Work to be completed
In the records below, find the line that contains "-.-> MX8([只存盘 churn 441]):::exit" and the line that contains "M7 -.-> MX8", then retype exactly those two lines and every line between them.

▽

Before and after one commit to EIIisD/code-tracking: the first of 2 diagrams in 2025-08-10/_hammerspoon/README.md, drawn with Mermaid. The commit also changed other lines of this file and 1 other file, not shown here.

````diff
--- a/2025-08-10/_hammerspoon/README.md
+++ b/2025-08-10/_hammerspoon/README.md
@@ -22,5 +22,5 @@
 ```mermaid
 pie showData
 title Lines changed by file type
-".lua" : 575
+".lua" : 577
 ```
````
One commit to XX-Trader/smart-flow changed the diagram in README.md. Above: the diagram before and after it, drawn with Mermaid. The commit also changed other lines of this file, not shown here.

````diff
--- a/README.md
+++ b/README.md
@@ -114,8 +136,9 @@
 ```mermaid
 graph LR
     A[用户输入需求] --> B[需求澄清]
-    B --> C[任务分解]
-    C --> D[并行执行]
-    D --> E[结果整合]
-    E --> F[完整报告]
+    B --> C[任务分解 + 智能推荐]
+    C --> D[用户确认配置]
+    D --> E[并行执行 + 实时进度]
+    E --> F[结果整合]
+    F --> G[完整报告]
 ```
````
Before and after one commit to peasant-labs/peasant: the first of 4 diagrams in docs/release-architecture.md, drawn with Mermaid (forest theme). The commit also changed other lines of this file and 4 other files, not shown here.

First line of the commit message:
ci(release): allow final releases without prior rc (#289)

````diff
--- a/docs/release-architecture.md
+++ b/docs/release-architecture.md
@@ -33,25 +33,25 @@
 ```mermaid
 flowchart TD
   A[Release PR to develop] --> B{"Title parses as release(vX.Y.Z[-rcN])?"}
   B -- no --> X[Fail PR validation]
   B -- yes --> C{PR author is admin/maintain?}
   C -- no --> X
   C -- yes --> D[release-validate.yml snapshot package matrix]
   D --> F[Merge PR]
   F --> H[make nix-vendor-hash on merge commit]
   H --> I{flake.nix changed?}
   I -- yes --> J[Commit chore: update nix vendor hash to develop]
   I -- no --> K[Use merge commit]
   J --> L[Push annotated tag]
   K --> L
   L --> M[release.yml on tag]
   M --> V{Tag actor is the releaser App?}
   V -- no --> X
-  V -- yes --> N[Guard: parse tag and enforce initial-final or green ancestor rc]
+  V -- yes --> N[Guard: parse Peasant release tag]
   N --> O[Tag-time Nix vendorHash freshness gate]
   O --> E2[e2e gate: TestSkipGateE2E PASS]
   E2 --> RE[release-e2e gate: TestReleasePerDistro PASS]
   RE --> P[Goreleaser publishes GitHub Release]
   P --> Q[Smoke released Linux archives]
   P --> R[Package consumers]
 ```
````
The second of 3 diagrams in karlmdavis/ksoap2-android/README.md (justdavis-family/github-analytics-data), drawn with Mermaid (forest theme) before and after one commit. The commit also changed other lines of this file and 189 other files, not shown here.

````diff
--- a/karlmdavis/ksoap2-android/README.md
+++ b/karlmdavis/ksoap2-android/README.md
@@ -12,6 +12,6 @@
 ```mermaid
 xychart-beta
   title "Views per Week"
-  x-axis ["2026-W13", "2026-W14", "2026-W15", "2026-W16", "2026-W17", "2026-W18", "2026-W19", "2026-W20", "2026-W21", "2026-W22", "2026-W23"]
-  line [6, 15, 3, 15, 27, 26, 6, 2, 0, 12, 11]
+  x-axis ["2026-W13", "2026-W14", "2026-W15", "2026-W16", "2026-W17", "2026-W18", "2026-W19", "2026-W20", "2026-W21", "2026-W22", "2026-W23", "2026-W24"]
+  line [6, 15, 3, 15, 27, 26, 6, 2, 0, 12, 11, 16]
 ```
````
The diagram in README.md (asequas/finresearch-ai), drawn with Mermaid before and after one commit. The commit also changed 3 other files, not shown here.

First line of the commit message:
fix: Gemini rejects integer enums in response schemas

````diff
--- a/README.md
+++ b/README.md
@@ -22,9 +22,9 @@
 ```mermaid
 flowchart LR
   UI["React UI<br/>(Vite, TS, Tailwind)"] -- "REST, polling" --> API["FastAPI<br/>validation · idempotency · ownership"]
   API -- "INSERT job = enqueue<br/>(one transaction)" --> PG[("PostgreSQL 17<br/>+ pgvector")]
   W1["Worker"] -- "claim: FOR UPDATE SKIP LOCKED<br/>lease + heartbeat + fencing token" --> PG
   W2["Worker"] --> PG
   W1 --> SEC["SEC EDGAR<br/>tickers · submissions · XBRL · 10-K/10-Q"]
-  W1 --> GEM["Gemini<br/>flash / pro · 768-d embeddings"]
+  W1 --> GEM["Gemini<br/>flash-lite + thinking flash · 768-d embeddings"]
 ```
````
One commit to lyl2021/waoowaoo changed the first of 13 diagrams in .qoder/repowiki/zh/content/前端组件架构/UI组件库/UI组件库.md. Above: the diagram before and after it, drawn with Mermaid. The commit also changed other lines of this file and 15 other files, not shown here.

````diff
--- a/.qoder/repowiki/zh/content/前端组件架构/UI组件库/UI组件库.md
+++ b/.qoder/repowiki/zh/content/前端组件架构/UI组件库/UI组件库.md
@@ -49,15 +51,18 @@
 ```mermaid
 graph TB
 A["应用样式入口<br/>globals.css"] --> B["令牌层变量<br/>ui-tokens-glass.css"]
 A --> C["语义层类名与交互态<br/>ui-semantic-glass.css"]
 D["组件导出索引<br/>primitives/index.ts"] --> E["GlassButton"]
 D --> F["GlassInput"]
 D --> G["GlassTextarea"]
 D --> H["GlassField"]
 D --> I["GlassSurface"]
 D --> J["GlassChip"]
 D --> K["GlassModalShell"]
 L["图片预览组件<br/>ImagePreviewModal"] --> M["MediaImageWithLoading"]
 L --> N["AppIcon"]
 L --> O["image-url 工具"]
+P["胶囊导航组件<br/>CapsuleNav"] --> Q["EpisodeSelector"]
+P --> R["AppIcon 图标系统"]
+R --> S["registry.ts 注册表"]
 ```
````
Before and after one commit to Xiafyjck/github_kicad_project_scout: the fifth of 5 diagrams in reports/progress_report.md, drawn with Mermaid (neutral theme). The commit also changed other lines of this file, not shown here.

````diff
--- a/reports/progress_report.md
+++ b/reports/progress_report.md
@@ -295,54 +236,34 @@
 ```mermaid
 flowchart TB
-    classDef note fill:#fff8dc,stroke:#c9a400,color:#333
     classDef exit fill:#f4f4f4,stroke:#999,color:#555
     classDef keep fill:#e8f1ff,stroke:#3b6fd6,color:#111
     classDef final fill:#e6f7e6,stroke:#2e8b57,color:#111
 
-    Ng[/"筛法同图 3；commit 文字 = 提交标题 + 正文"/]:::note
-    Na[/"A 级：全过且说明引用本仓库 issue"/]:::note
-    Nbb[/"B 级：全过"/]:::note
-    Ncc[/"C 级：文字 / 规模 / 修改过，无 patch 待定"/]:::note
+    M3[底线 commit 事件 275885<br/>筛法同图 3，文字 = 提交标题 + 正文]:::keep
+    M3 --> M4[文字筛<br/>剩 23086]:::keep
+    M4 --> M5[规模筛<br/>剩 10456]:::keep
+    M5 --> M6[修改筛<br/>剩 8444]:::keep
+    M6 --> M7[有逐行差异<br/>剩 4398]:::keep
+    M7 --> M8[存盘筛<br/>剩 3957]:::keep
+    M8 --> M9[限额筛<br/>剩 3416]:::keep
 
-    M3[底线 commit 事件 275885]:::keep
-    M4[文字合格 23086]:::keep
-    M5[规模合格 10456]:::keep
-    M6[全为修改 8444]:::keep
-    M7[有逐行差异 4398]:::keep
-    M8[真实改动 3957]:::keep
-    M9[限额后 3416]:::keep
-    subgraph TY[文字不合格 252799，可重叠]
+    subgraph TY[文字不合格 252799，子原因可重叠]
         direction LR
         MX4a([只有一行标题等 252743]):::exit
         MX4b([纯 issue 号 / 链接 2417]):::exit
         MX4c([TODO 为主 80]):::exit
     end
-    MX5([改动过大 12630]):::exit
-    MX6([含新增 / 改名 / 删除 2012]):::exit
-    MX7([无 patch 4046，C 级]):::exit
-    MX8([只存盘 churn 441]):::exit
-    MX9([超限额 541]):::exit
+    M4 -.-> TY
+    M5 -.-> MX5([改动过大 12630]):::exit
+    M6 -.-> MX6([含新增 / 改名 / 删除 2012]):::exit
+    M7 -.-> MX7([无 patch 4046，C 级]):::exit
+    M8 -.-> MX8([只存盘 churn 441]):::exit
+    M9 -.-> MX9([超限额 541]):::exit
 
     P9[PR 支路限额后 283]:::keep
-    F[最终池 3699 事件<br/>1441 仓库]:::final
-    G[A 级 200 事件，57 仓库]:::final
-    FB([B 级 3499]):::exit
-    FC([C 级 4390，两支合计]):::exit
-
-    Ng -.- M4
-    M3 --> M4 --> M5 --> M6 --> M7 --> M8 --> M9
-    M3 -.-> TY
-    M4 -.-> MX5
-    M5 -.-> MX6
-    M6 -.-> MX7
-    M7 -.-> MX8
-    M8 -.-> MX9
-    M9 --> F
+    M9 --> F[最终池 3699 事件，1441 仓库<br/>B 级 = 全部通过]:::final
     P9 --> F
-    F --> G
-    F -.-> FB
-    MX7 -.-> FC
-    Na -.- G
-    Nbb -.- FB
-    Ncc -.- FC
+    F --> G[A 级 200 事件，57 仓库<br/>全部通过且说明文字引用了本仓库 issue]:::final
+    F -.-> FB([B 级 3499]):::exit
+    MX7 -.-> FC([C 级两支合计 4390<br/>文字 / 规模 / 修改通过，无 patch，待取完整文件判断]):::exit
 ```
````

△

Response area
+    M8 -.-> MX8([只存盘 churn 441]):::exit
+    M9 -.-> MX9([超限额 541]):::exit
 
     P9[PR 支路限额后 283]:::keep
-    F[最终池 3699 事件<br/>1441 仓库]:::final
-    G[A 级 200 事件，57 仓库]:::final
-    FB([B 级 3499]):::exit
-    FC([C 级 4390，两支合计]):::exit
-
-    Ng -.- M4
-    M3 --> M4 --> M5 --> M6 --> M7 --> M8 --> M9
-    M3 -.-> TY
-    M4 -.-> MX5
-    M5 -.-> MX6
-    M6 -.-> MX7
-    M7 -.-> MX8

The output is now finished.